Required work:
An exact retyping of all lines below is the answer; pictures do not belong in it.

Material supplied:
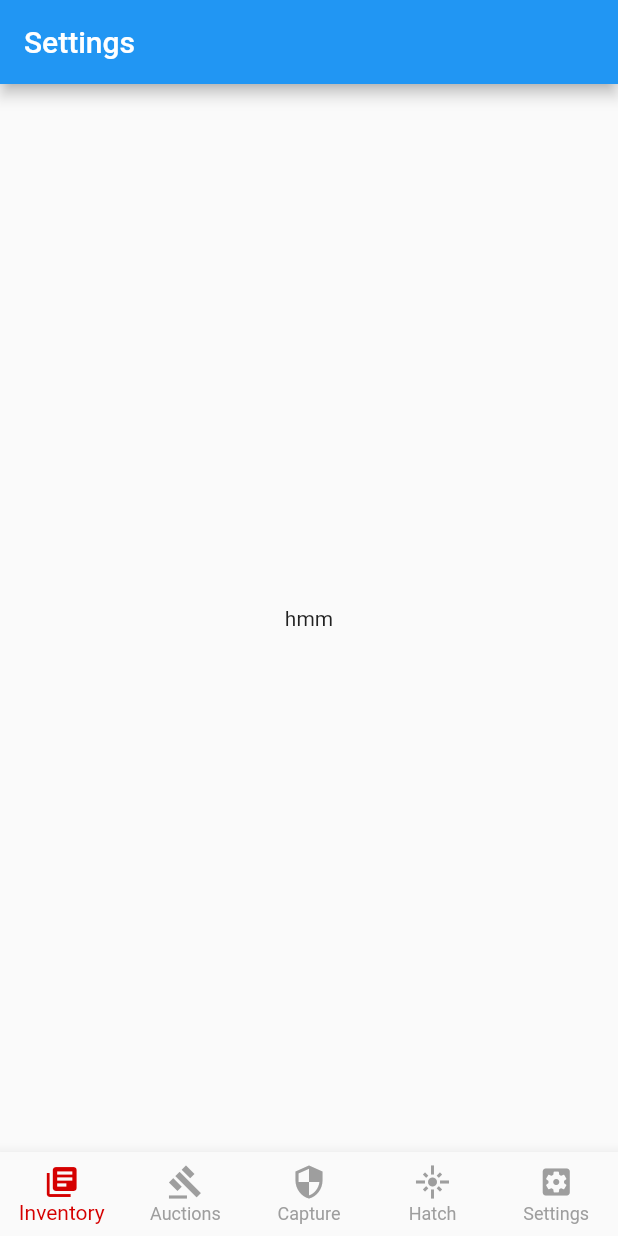
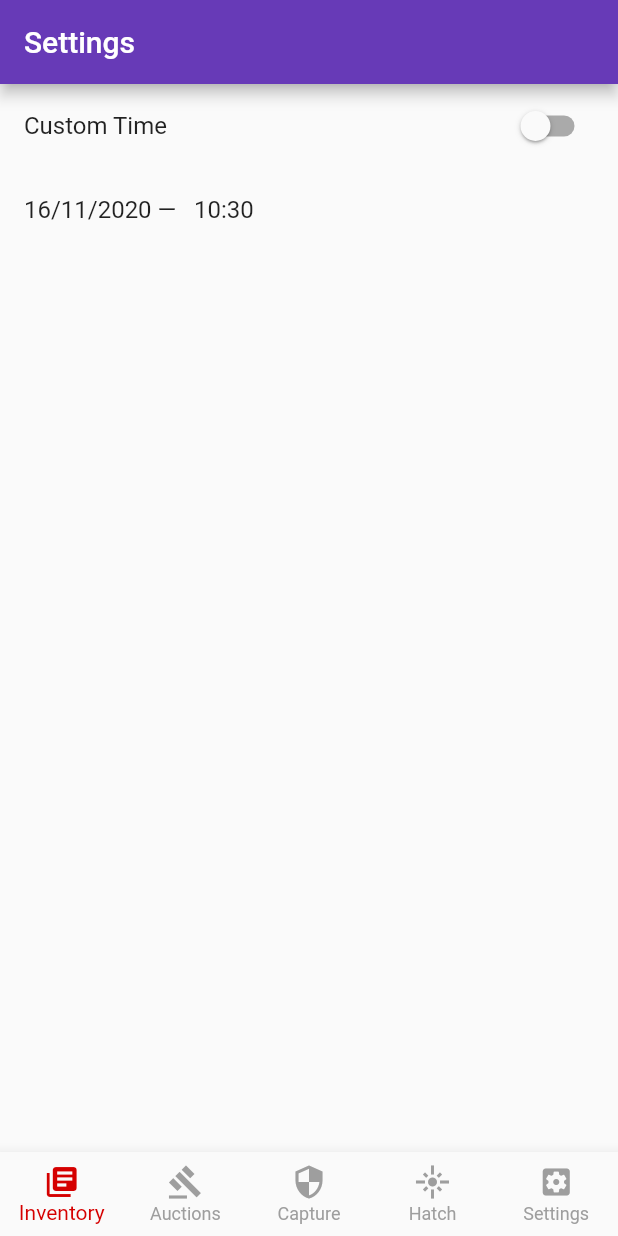
Before and after one commit to LexKisby/BlockchainProject, a Flutter app: the screen it shows after launch, swiped to page 5, on a phone screen of 412 x 824 dp. Run offline on Flutter 3.47's test engine with Material 2 defaults, Android fonts, the phone set to English and light mode, and no system bars; missing offline and left inert: web3dart.

Commit message:
started on time control. Implemented user time input. will next start on smart contract connection

```diff
--- a/eightbitbeasts/lib/PageLibrary.dart
+++ b/eightbitbeasts/lib/PageLibrary.dart
@@ -1,4 +1,7 @@
 library page_classes;
+import 'package:flutter/material.dart';
+import 'package:web3dart/web3dart.dart';
+import 'package:intl/intl.dart';
 
 part "lib2/Inventorylib.dart";
 part "lib2/Auctionlib.dart";
--- a/eightbitbeasts/lib/lib2/settingslib.dart
+++ b/eightbitbeasts/lib/lib2/settingslib.dart
@@ -1 +1,43 @@
+
 part of page_classes;
+
+class SettingsContent extends StatefulWidget {
+  @override
+  State createState() => SettingsContentState();
+}
+
+class SettingsContentState extends State<SettingsContent> {
+  var _useCustomTime = false;
+  var customTime = DateTime.parse("1969-07-20 20:18:04Z");
+  var time = DateTime.now();
+
+
+  void _onUseCustomTimeChanged(bool value) {
+    setState(() {
+      _useCustomTime = value;
+      if (value) {
+        time = customTime;
+      } else {
+        time = DateTime.now();
+      }
+    });
+  }
+
+  Widget build(BuildContext context) {
+    return Scaffold(
+      body: ListView(
+        padding: const EdgeInsets.only(bottom: 88),
+        children: [
+          SwitchListTile(
+              title: Text("Custom Time"),
+              value: _useCustomTime,
+              onChanged: _onUseCustomTimeChanged,
+            ),
+            ListTile(
+              title: Text(DateFormat("dd/MM/yyyy —   HH:mm").format(time)),
+
+            )
+      ],)
+    );
+  }
+}
--- a/eightbitbeasts/lib/main.dart
+++ b/eightbitbeasts/lib/main.dart
@@ -22,7 +22,7 @@ class MyApp extends StatelessWidget {
         // or simply save your changes to "hot reload" in a Flutter IDE).
         // Notice that the counter didn't reset back to zero; the application
         // is not restarted.
-        primarySwatch: Colors.blue,
+        primaryColor: Colors.deepPurple,
       ),
       home: Root(),
     );
@@ -101,21 +101,6 @@ class RootState extends State<Root> {
       ),
     );
   }
-
-/*
-  @override
-  Widget build(BuildContext context) {
-    return PageView(
-      controller: _controller,
-      children: [
-        InventoryPage(),
-        AuctionPage(),
-        CapturePage(),
-        HatchingPage(),
-        SettingsPage()
-      ],
-    );
-  }*/
 }
 
 class InventoryPage extends StatelessWidget {
@@ -171,7 +156,7 @@ class SettingsPage extends StatelessWidget {
       appBar: AppBar(
       title: Text("Settings")
       ),
-      body: Center(child: Text("hmm"))
+      body: SettingsContent(),
     );
   }
 }
--- a/eightbitbeasts/pubspec.yaml
+++ b/eightbitbeasts/pubspec.yaml
@@ -24,7 +24,7 @@ dependencies:
   flutter:
     sdk: flutter
   web3dart: ^1.2.3
-
+  intl: ^0.16.1
   # The following adds the Cupertino Icons font to your application.
   # Use with the CupertinoIcons class for iOS style icons.
   cupertino_icons: ^1.0.0
@@ -32,6 +32,7 @@ dependencies:
 dev_dependencies:
   flutter_test:
     sdk: flutter
+
 
 # For information on the generic Dart part of this file, see the
 # following page: https://dart.dev/tools/pub/pubspec
```
Also changed, not shown: eightbitbeasts/pubspec.lock.
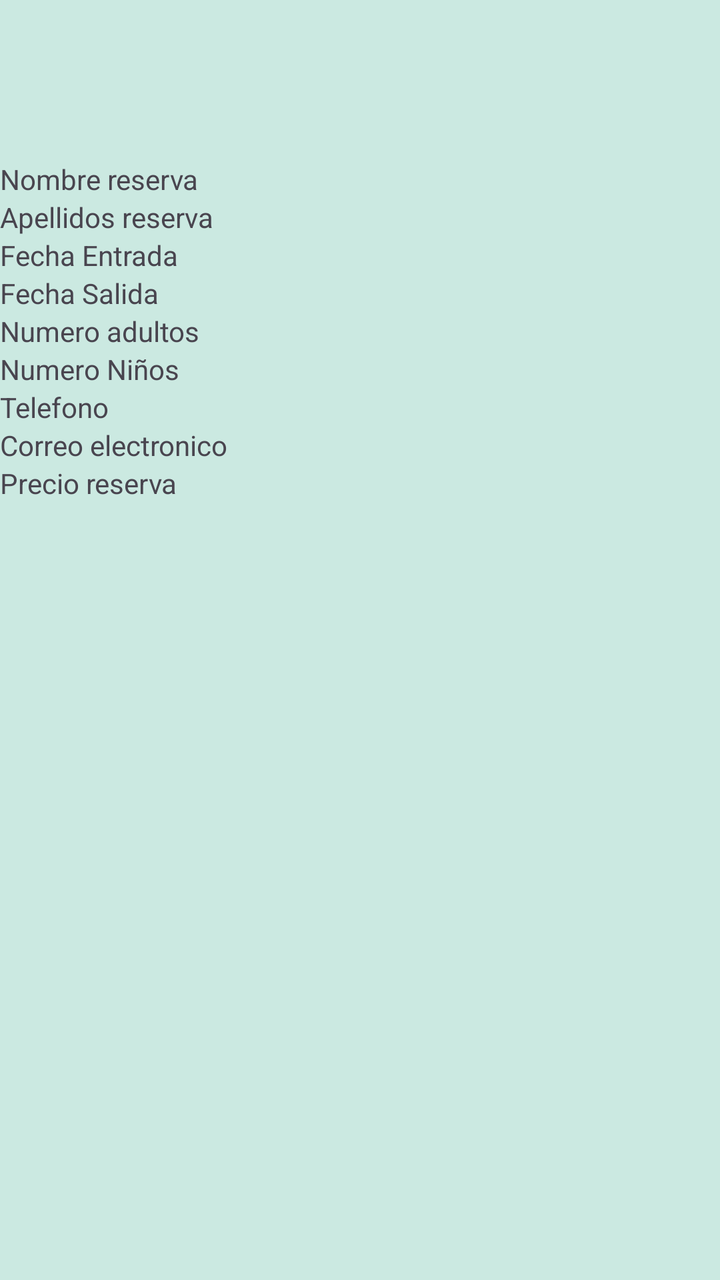
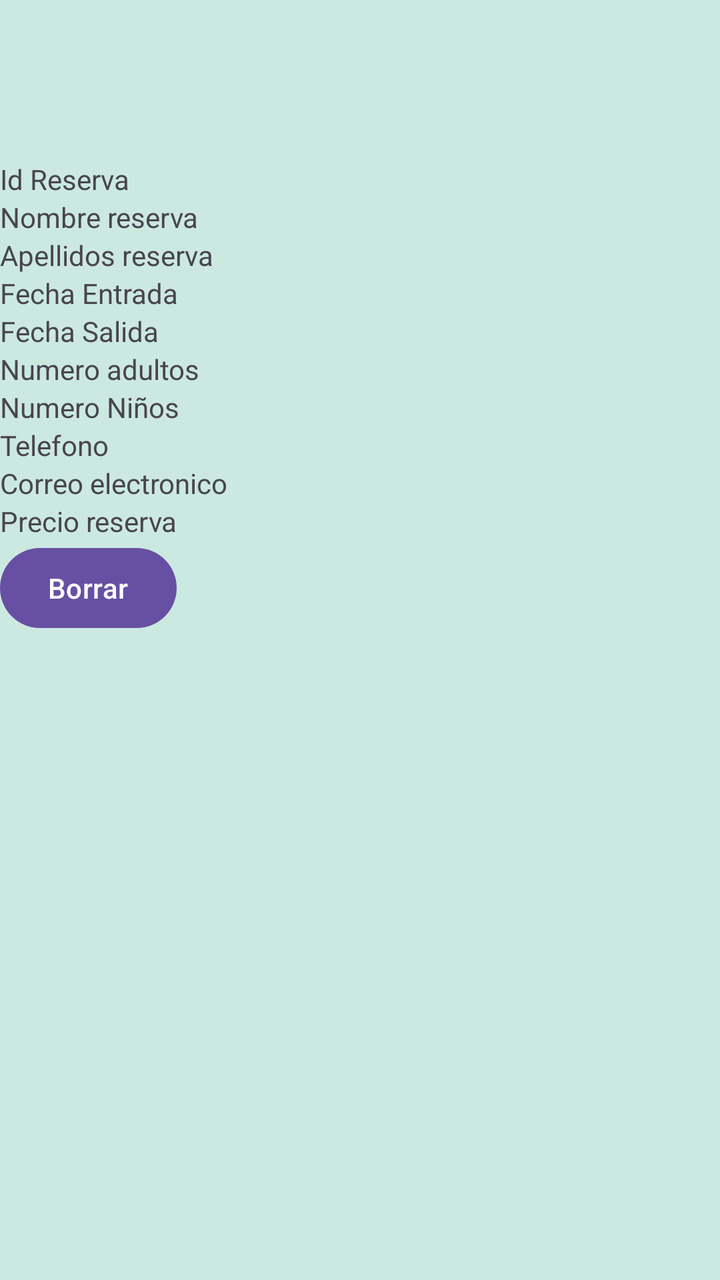

Compare the two renders of this Android layout. The source of the first and the diff that turns it into the second are given below.
<!-- AndroidManifest.xml: application theme Theme.HalimaApp -->
<!-- res/layout/detail_card_view.xml -->
<?xml version="1.0" encoding="utf-8"?>
<androidx.constraintlayout.widget.ConstraintLayout xmlns:android="http://schemas.android.com/apk/res/android"
    android:layout_width="match_parent"
    android:layout_height="match_parent"
    style="@style/fondoApp">

    <LinearLayout
        android:layout_width="match_parent"
        android:layout_height="match_parent"
        android:orientation="vertical"
        android:layout_marginTop="80dp"
        >

        <TextView
            android:id="@+id/textNom"
            android:layout_width="wrap_content"
            android:layout_height="wrap_content"
            android:text="Nombre reserva" />
        <TextView
            android:id="@+id/textApe"
            android:layout_width="wrap_content"
            android:layout_height="wrap_content"
            android:text="Apellidos reserva" />
        <TextView
            android:id="@+id/textFechaEntrada"
            android:layout_width="wrap_content"
            android:layout_height="wrap_content"
            android:text="Fecha Entrada"/>
        <TextView
            android:id="@+id/textFechaSalida"
            android:layout_width="wrap_content"
            android:layout_height="wrap_content"
            android:text="Fecha Salida"/>
        <TextView
            android:id="@+id/numAdultos"
            android:layout_width="wrap_content"
            android:layout_height="wrap_content"
            android:text="Numero adultos"/>
        <TextView
            android:id="@+id/numNinos"
            android:layout_width="wrap_content"
            android:layout_height="wrap_content"
            android:text="Numero Niños"/>
        <TextView
            android:id="@+id/telefono"
            android:layout_width="wrap_content"
            android:layout_height="wrap_content"
            android:text="Telefono"/>
        <TextView
            android:id="@+id/correo"
            android:layout_width="wrap_content"
            android:layout_height="wrap_content"
            android:text="Correo electronico"/>
        <TextView
            android:id="@+id/precioReserva"
            android:layout_width="wrap_content"
            android:layout_height="wrap_content"
            android:text="Precio reserva"/>

    </LinearLayout>
</androidx.constraintlayout.widget.ConstraintLayout>
<!-- resources referenced by this layout -->
<resources>
  <style name="fondoApp">
          <item name="android:background">@color/blue</item>
      </style>
  <style name="Theme.HalimaApp" parent="Base.Theme.HalimaApp" />
  <color name="blue">#cbe9e1</color>
  <style name="Base.Theme.HalimaApp" parent="Theme.Material3.DayNight.NoActionBar">
  
          
          <item name="colorSurfaceContainer">@color/cajas</item>
  
  
      </style>
  <color name="cajas">#5dbeb1</color>
</resources>

<!-- the commit's change to res/layout/detail_card_view.xml (unified diff, before → after) -->
@@ -10,7 +10,11 @@
         android:orientation="vertical"
         android:layout_marginTop="80dp"
         >
-
+        <TextView
+            android:id="@+id/id_reserva"
+            android:layout_width="wrap_content"
+            android:layout_height="wrap_content"
+            android:text="Id Reserva"/>
         <TextView
             android:id="@+id/textNom"
             android:layout_width="wrap_content"
@@ -56,6 +60,12 @@
             android:layout_width="wrap_content"
             android:layout_height="wrap_content"
             android:text="Precio reserva"/>
+        <Button
+            android:id="@+id/boton_borrar"
+            android:layout_width="wrap_content"
+            android:layout_height="wrap_content"
+            android:text="Borrar"/>
+
 
     </LinearLayout>
 </androidx.constraintlayout.widget.ConstraintLayout>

Solution below:
Before and after one commit to LexKisby/BlockchainProject, a Flutter app: the screen it shows after launch, swiped to page 5, on a phone screen of 412 x 824 dp. Run offline on Flutter 3.47's test engine with Material 2 defaults, Android fonts, the phone set to English and light mode, and no system bars; missing offline and left inert: web3dart.

Commit message:
started on time control. Implemented user time input. will next start on smart contract connection

```diff
--- a/eightbitbeasts/lib/PageLibrary.dart
+++ b/eightbitbeasts/lib/PageLibrary.dart
@@ -1,4 +1,7 @@
 library page_classes;
+import 'package:flutter/material.dart';
+import 'package:web3dart/web3dart.dart';
+import 'package:intl/intl.dart';
 
 part "lib2/Inventorylib.dart";
 part "lib2/Auctionlib.dart";
--- a/eightbitbeasts/lib/lib2/settingslib.dart
+++ b/eightbitbeasts/lib/lib2/settingslib.dart
@@ -1 +1,43 @@
+
 part of page_classes;
+
+class SettingsContent extends StatefulWidget {
+  @override
+  State createState() => SettingsContentState();
+}
+
+class SettingsContentState extends State<SettingsContent> {
+  var _useCustomTime = false;
+  var customTime = DateTime.parse("1969-07-20 20:18:04Z");
+  var time = DateTime.now();
+
+
+  void _onUseCustomTimeChanged(bool value) {
+    setState(() {
+      _useCustomTime = value;
+      if (value) {
+        time = customTime;
+      } else {
+        time = DateTime.now();
+      }
+    });
+  }
+
+  Widget build(BuildContext context) {
+    return Scaffold(
+      body: ListView(
+        padding: const EdgeInsets.only(bottom: 88),
+        children: [
+          SwitchListTile(
+              title: Text("Custom Time"),
+              value: _useCustomTime,
+              onChanged: _onUseCustomTimeChanged,
+            ),
+            ListTile(
+              title: Text(DateFormat("dd/MM/yyyy —   HH:mm").format(time)),
+
+            )
+      ],)
+    );
+  }
+}
--- a/eightbitbeasts/lib/main.dart
+++ b/eightbitbeasts/lib/main.dart
@@ -22,7 +22,7 @@ class MyApp extends StatelessWidget {
         // or simply save your changes to "hot reload" in a Flutter IDE).
         // Notice that the counter didn't reset back to zero; the application
         // is not restarted.
-        primarySwatch: Colors.blue,
+        primaryColor: Colors.deepPurple,
       ),
       home: Root(),
     );
@@ -101,21 +101,6 @@ class RootState extends State<Root> {
       ),
     );
   }
-
-/*
-  @override
-  Widget build(BuildContext context) {
-    return PageView(
-      controller: _controller,
-      children: [
-        InventoryPage(),
-        AuctionPage(),
-        CapturePage(),
-        HatchingPage(),
-        SettingsPage()
-      ],
-    );
-  }*/
 }
 
 class InventoryPage extends StatelessWidget {
@@ -171,7 +156,7 @@ class SettingsPage extends StatelessWidget {
       appBar: AppBar(
       title: Text("Settings")
       ),
-      body: Center(child: Text("hmm"))
+      body: SettingsContent(),
     );
   }
 }
--- a/eightbitbeasts/pubspec.yaml
+++ b/eightbitbeasts/pubspec.yaml
@@ -24,7 +24,7 @@ dependencies:
   flutter:
     sdk: flutter
   web3dart: ^1.2.3
-
+  intl: ^0.16.1
   # The following adds the Cupertino Icons font to your application.
   # Use with the CupertinoIcons class for iOS style icons.
   cupertino_icons: ^1.0.0
@@ -32,6 +32,7 @@ dependencies:
 dev_dependencies:
   flutter_test:
     sdk: flutter
+
 
 # For information on the generic Dart part of this file, see the
 # following page: https://dart.dev/tools/pub/pubspec
```
Also changed, not shown: eightbitbeasts/pubspec.lock.

Compare the two renders of this Android layout. The source of the first and the diff that turns it into the second are given below.
<!-- AndroidManifest.xml: application theme Theme.HalimaApp -->
<!-- res/layout/detail_card_view.xml -->
<?xml version="1.0" encoding="utf-8"?>
<androidx.constraintlayout.widget.ConstraintLayout xmlns:android="http://schemas.android.com/apk/res/android"
    android:layout_width="match_parent"
    android:layout_height="match_parent"
    style="@style/fondoApp">

    <LinearLayout
        android:layout_width="match_parent"
        android:layout_height="match_parent"
        android:orientation="vertical"
        android:layout_marginTop="80dp"
        >

        <TextView
            android:id="@+id/textNom"
            android:layout_width="wrap_content"
            android:layout_height="wrap_content"
            android:text="Nombre reserva" />
        <TextView
            android:id="@+id/textApe"
            android:layout_width="wrap_content"
            android:layout_height="wrap_content"
            android:text="Apellidos reserva" />
        <TextView
            android:id="@+id/textFechaEntrada"
            android:layout_width="wrap_content"
            android:layout_height="wrap_content"
            android:text="Fecha Entrada"/>
        <TextView
            android:id="@+id/textFechaSalida"
            android:layout_width="wrap_content"
            android:layout_height="wrap_content"
            android:text="Fecha Salida"/>
        <TextView
            android:id="@+id/numAdultos"
            android:layout_width="wrap_content"
            android:layout_height="wrap_content"
            android:text="Numero adultos"/>
        <TextView
            android:id="@+id/numNinos"
            android:layout_width="wrap_content"
            android:layout_height="wrap_content"
            android:text="Numero Niños"/>
        <TextView
            android:id="@+id/telefono"
            android:layout_width="wrap_content"
            android:layout_height="wrap_content"
            android:text="Telefono"/>
        <TextView
            android:id="@+id/correo"
            android:layout_width="wrap_content"
            android:layout_height="wrap_content"
            android:text="Correo electronico"/>
        <TextView
            android:id="@+id/precioReserva"
            android:layout_width="wrap_content"
            android:layout_height="wrap_content"
            android:text="Precio reserva"/>

    </LinearLayout>
</androidx.constraintlayout.widget.ConstraintLayout>
<!-- resources referenced by this layout -->
<resources>
  <style name="fondoApp">
          <item name="android:background">@color/blue</item>
      </style>
  <style name="Theme.HalimaApp" parent="Base.Theme.HalimaApp" />
  <color name="blue">#cbe9e1</color>
  <style name="Base.Theme.HalimaApp" parent="Theme.Material3.DayNight.NoActionBar">
  
          
          <item name="colorSurfaceContainer">@color/cajas</item>
  
  
      </style>
  <color name="cajas">#5dbeb1</color>
</resources>

<!-- the commit's change to res/layout/detail_card_view.xml (unified diff, before → after) -->
@@ -10,7 +10,11 @@
         android:orientation="vertical"
         android:layout_marginTop="80dp"
         >
-
+        <TextView
+            android:id="@+id/id_reserva"
+            android:layout_width="wrap_content"
+            android:layout_height="wrap_content"
+            android:text="Id Reserva"/>
         <TextView
             android:id="@+id/textNom"
             android:layout_width="wrap_content"
@@ -56,6 +60,12 @@
             android:layout_width="wrap_content"
             android:layout_height="wrap_content"
             android:text="Precio reserva"/>
+        <Button
+            android:id="@+id/boton_borrar"
+            android:layout_width="wrap_content"
+            android:layout_height="wrap_content"
+            android:text="Borrar"/>
+
 
     </LinearLayout>
 </androidx.constraintlayout.widget.ConstraintLayout>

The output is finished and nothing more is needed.